BEGIN Records shown

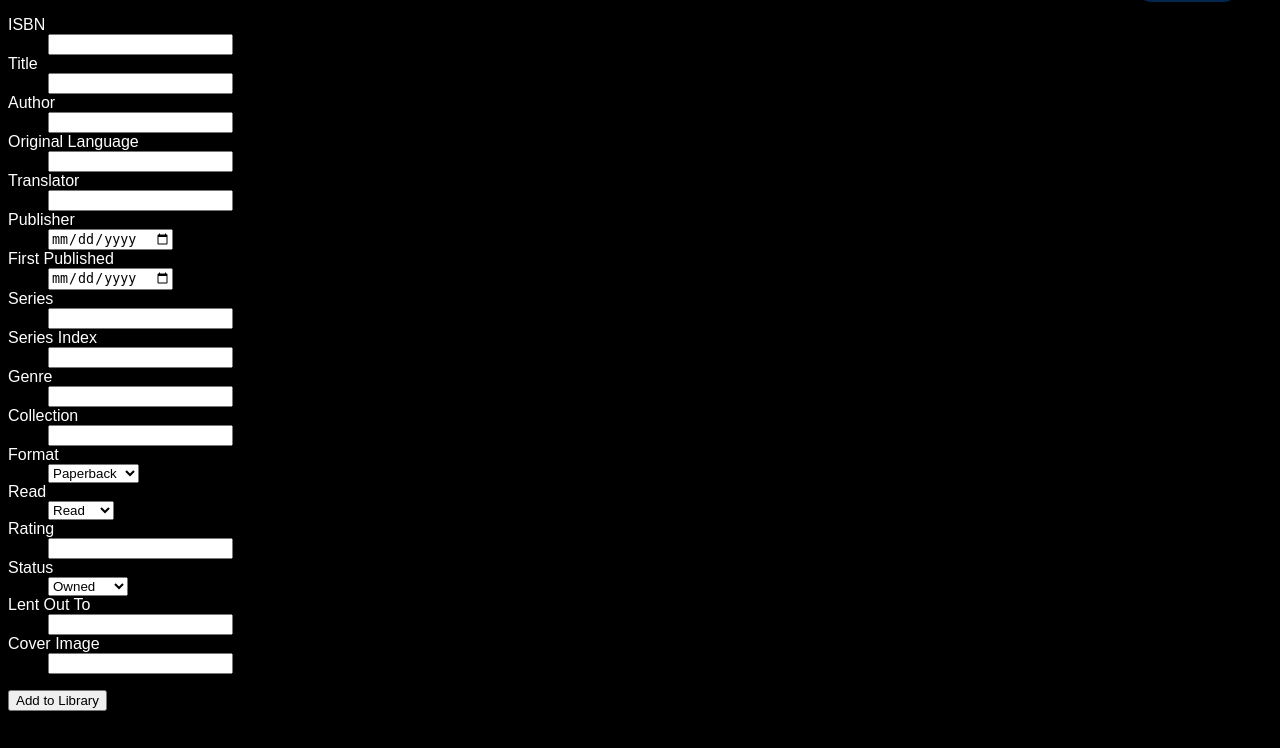
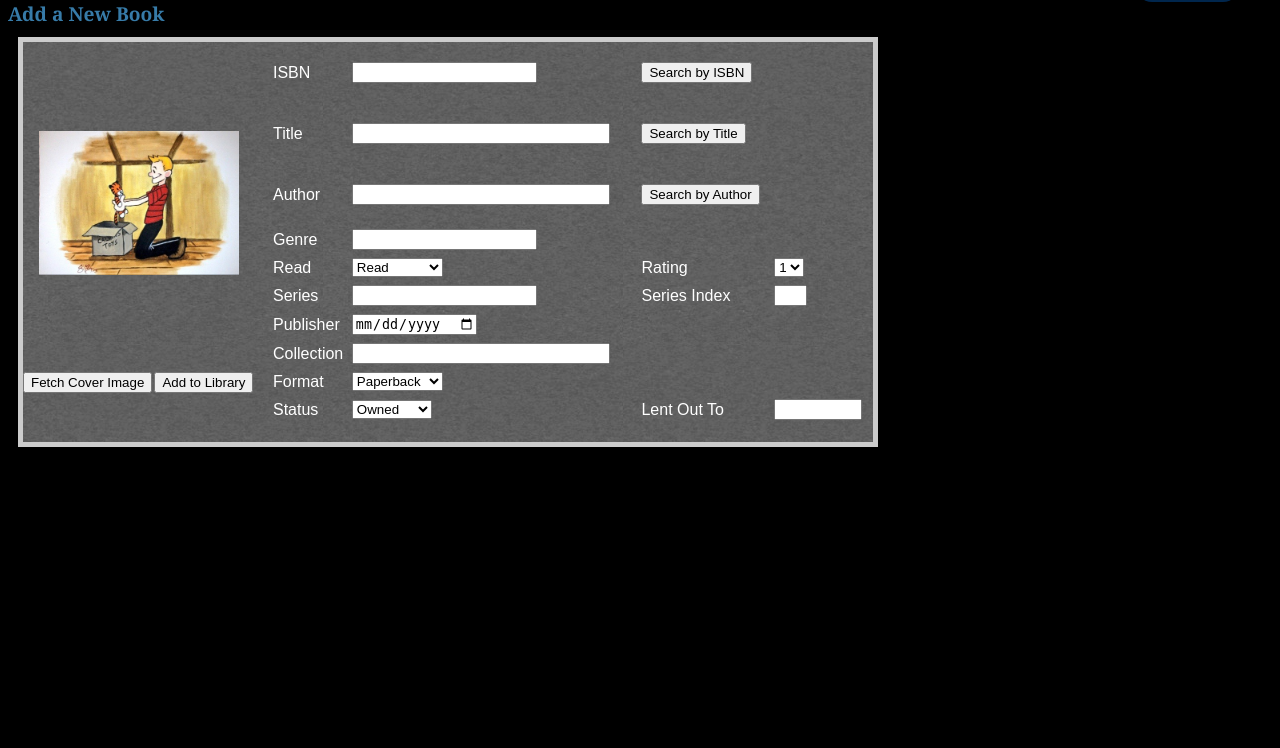
Before and after one commit to dhitals/bookshelf, a Flask app: page /register in a window 1280 px wide. Shown: the part 52-800 px from the top of the page. Run offline with Flask 2, Linux system fonts and the light colour scheme; some libraries are stand-ins or nearby versions.

Commit message:
All changes

```diff
--- a/app/static/style.css
+++ b/app/static/style.css
@@ -11,15 +11,15 @@
 
 .libpage        { overflow-x: auto; float: left; margin: 0px 10px 10px; padding: 10px; }
 .bookpage       { background: url('tile_gray.jpg');
-                  float: left; width: 700px; height: 400px;
+                  float: left; min-width: 700px; height: 400px;
                   border: 5px solid #ccc; margin: 10px; padding: 0; }
 
 table           { border-collapse: collapse; }
 .libtable       { background: url('tile_gray.jpg'); min-width: 500px; border: 5px solid #ccc;
                   float: left; padding: 10px; margin: 0 10px;}
 .libtable th    { background: #00264d; border-bottom: 5px solid #ccc; padding: 5px; }
-tr:nth-child(odd){background-color: #4d4d4d}
-tr:hover        {background-color: #bfbfbf; }
+.libtable tr:nth-child(odd){ background-color: #4d4d4d}
+.libtable tr:hover         { background-color: #bfbfbf; }
 
 td              { border: 2px solid #ccc; padding: 0.5em 1.5em; }
 .booktable      { float: left; padding: 20px; margin: 0px;
@@ -27,6 +27,17 @@
 
 .bookimage      { float: left; padding: 0; margin: 0;
                   max-height: 400px; max-width: 250px; }
+
+.form           { width: 600px; padding-left: 0; margin-left: 250px;}
+.form td        { border: 0; padding: 0.25em 0; }
+
+.formimage      { float: left; padding: 1em; margin: 0px; max-height: 360px; max-width: 200px; }
+.formimage td   { border: 0; padding: 0; }
+
+form input#Title, form input#Author, form input#Collection { width: 250px; }
+form input#Series_Index { width: 25px; }
+form input#Lent_to { width: 80px; }
+form input#submit { border: 0; padding: 10em; }
 
 .entries        { list-style: none; margin: 0; padding: 0; }
 .entries li     { margin: 0.8em 1.2em; }
@@ -73,5 +84,3 @@
 .dropdown:hover .dropbtn {
     background-color: #00264d;
 }
-
-/*  table */
--- a/app/templates/_formhelpers.html
+++ b/app/templates/_formhelpers.html
@@ -1,12 +1,19 @@
-{% macro render_field(field) %}
-  <dt>{{ field.label }}
-  <dd>{{ field(**kwargs)|safe }}
-  {% if field.errors %}
-    <ul class=errors>
-    {% for error in field.errors %}
-      <li>{{ error }}</li>
-    {% endfor %}
+{% macro render(form) %}
+
+{% for field in form %}
+<tr>
+  <td>{{ field.label }}</td>
+  <td>{{ field }}
+
+    {% if field.errors %}
+    <ul class="errors">
+      {% for error in field.errors %}
+      <li>{{error}}</li>
+      {% endfor %}
     </ul>
-  {% endif %}
-  </dd>
+    {% endif %}</td>
+
+</tr>
+{% endfor %}
+
 {% endmacro %}
--- a/app/templates/register.html
+++ b/app/templates/register.html
@@ -1,15 +1,77 @@
 {% extends "base.html" %}
 {% block title %}Add Book{% endblock %}
+
 {% block content %}
 
-{% from "_formhelpers.html" import render_field %}
-<form method=post action="/register">
-  <dl>
-    {% for field in form %}
-    {{ render_field(field) }}
-    {% endfor %}
-  </dl>
-  <p><input type=submit value='Add to Library'>
-</form>
+<h2>Add a New Book</h2>
+
+<div class="bookpage">
+
+  <table class="formimage" height="360">
+    <tr><td colspan="2">
+    <img class="formimage"
+         src="{{ url_for('static', filename='coverImages/default.jpg') }}">
+    </td></tr>
+    <tr>
+      <td><input type="submit" name="fetchCOver" value="Fetch Cover Image"></td>
+      <td><input type="submit" name="add" value="Add to Library"></td>
+    </tr>
+  </table>
+
+  <form action="{{url_for('register')}}" method="POST">
+    <table class="form">
+      <tr>
+        <td>{{ form.ISBN.label }}</td>
+        <td>{{ form.ISBN }}</td>
+        <td><p><input type="submit" name="searchISBN" value="Search by ISBN"></p></td>
+      </tr>
+      <tr>
+        <td>{{ form.Title.label }}</td>
+        <td>{{ form.Title }}</td>
+        <td><p><input type="submit" name="searchTitle" value="Search by Title"></p></td>
+      </tr>
+      <tr>
+        <td>{{ form.Author.label }}</td>
+        <td>{{ form.Author }}</td>
+        <td><p><input type="submit" name="searchAuthor" value="Search by Author"></p></td>
+      </tr>
+      <tr>
+        <td>{{ form.Genre.label }}</td>
+        <td>{{ form.Genre }}</td>
+      </tr>
+      <tr>
+        <td>{{ form.Read.label }}</td>
+        <td>{{ form.Read }}</td>
+        <td>{{ form.Rating.label }}</td>
+        <td>{{ form.Rating }}</td>
+      </tr>
+      <tr>
+        <td>{{ form.Series.label }}</td>
+        <td>{{ form.Series }}</td>
+        <td>{{ form.Series_Index.label }}</td>
+        <td>{{ form.Series_Index }}</td>
+      </tr>
+      <tr>
+        <td>{{ form.Publisher.label }}</td>
+        <td>{{ form.Publisher }}</td>
+      </tr>
+      <tr>
+        <td>{{ form.Collection.label }}</td>
+        <td>{{ form.Collection }}</td>
+      </tr>
+      <tr>
+        <td>{{ form.Format.label }}</td>
+        <td>{{ form.Format }}</td>
+      </tr>
+      <tr>
+        <td>{{ form.Status.label }}</td>
+        <td>{{ form.Status }}</td>
+        <td>{{ form.Lent_to.label }}</td>
+        <td>{{ form.Lent_to }}</td>
+      </tr>
+    </table>
+  </form>
+
+</div>
 
 {% endblock %}
--- a/app/templates/table.html
+++ b/app/templates/table.html
@@ -18,7 +18,7 @@
 
     {% set sort_on = request.args.sort_on | default('Author') %}
     {% for book in books %}
-    <tr  class="{{ loop.cycle('odd', 'even') }}">
+    <tr class="{{ loop.cycle('odd', 'even') }}">
       <td><a href="/library/isbn={{ book.ISBN }}">{{ book.Title }}</a></td>
       <td><a href="/search?Author={{ book.Author }}"> {{ book.Author}}</a></td>
       <td><a href="/search?Genre={{ book.Genre }}">   {{ book.Genre}}</a></td>
--- a/app/views.py
+++ b/app/views.py
@@ -7,8 +7,9 @@
 import urllib.request
 from nameparser import HumanName
 
-from app import app
-from models import db, Book, NewBook
+from app import app, db
+from models import Book, NewBook
+
 from schemas import ma, book_schema, books_schema
 from .forms import LoginForm
 # goodreads imports
@@ -100,9 +101,10 @@
     return(render_template('register.html', form=form))
 
 
-@app.route("/books/<isbn>", methods=["DELETE"])
-def delete_book(ISBN):
-    res = Book.query.get_or_404(ISBN)
+@app.route("/delete", methods=["DELETE"])
+def delete(isbn):
+    res = Book.query.get_or_404(isbn)
+
     db.session.delete(res)
     db.session.commit()
 
@@ -112,7 +114,7 @@
 #-------------------------------------------------------------------------
 # Fetch metadata from Goodreads
 #-------------------------------------------------------------------------
-@app.route('/fetch/isbn=<isbn>', methods=['GET', 'POST'])
+@app.route('/fetch?isbn=<isbn>', methods=['GET', 'POST'])
 def fetch_goodreads(isbn):
 
     session = OAuth1Session(
--- a/models.py
+++ b/models.py
@@ -48,8 +48,8 @@
     Genre = StringField('Genre')
     Collection = StringField('Collection')
     Format = SelectField('Format', choices=[(0, 'Paperback'), (1, 'Hardback'), (2, 'eBook'), (3, 'Audio Book')])
-    Read = SelectField('Read', choices=[(0, 'Read'), (1, 'Unread')])
-    Rating = IntegerField('Rating')
+    Read = SelectField('Read', choices=[(0, 'Read'), (1, 'Unread'), (2, 'In Progress')])
+    Rating = SelectField('Rating', choices=[(1, '1'), (2, '2'), (3, '3'), (4, '4'), (5, '5')])
     Status = SelectField('Status', choices=[(0, 'Owned'), (1, 'Borrowed'), (2,'Wanted'), (3, 'Lent Out')])
     Lent_to = StringField('Lent Out To')
     image_url = StringField('Cover Image')
--- a/requirements.txt
+++ b/requirements.txt
@@ -1,8 +1,11 @@
-Flask == 0.11
+Flask == 0.11.1
 Flask_Login == 0.3.2
 flask_marshmallow == 0.6.2
+Flask_SQLAlchemy == 2.1
+Flask_WTF == 0.12
 goodreads == 0.2.4
 nameparser == 0.4.0
+numpy == 1.11.0
 pandas == 0.18.1
 rauth == 0.7.2
 SQLAlchemy == 1.0.13
```
Also changed, not shown: app/templates/book.html (+6 -6 lines), config.py (line endings or trailing spaces).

END Records shown

Assignment
The answer must be every line from the records above that contains "left".

Result for this exercise
 .libpage        { overflow-x: auto; float: left; margin: 0px 10px 10px; padding: 10px; }
-                  float: left; width: 700px; height: 400px;
+                  float: left; min-width: 700px; height: 400px;
                   float: left; padding: 10px; margin: 0 10px;}
 .booktable      { float: left; padding: 20px; margin: 0px;
 .bookimage      { float: left; padding: 0; margin: 0;
+.form           { width: 600px; padding-left: 0; margin-left: 250px;}
+.formimage      { float: left; padding: 1em; margin: 0px; max-height: 360px; max-width: 200px; }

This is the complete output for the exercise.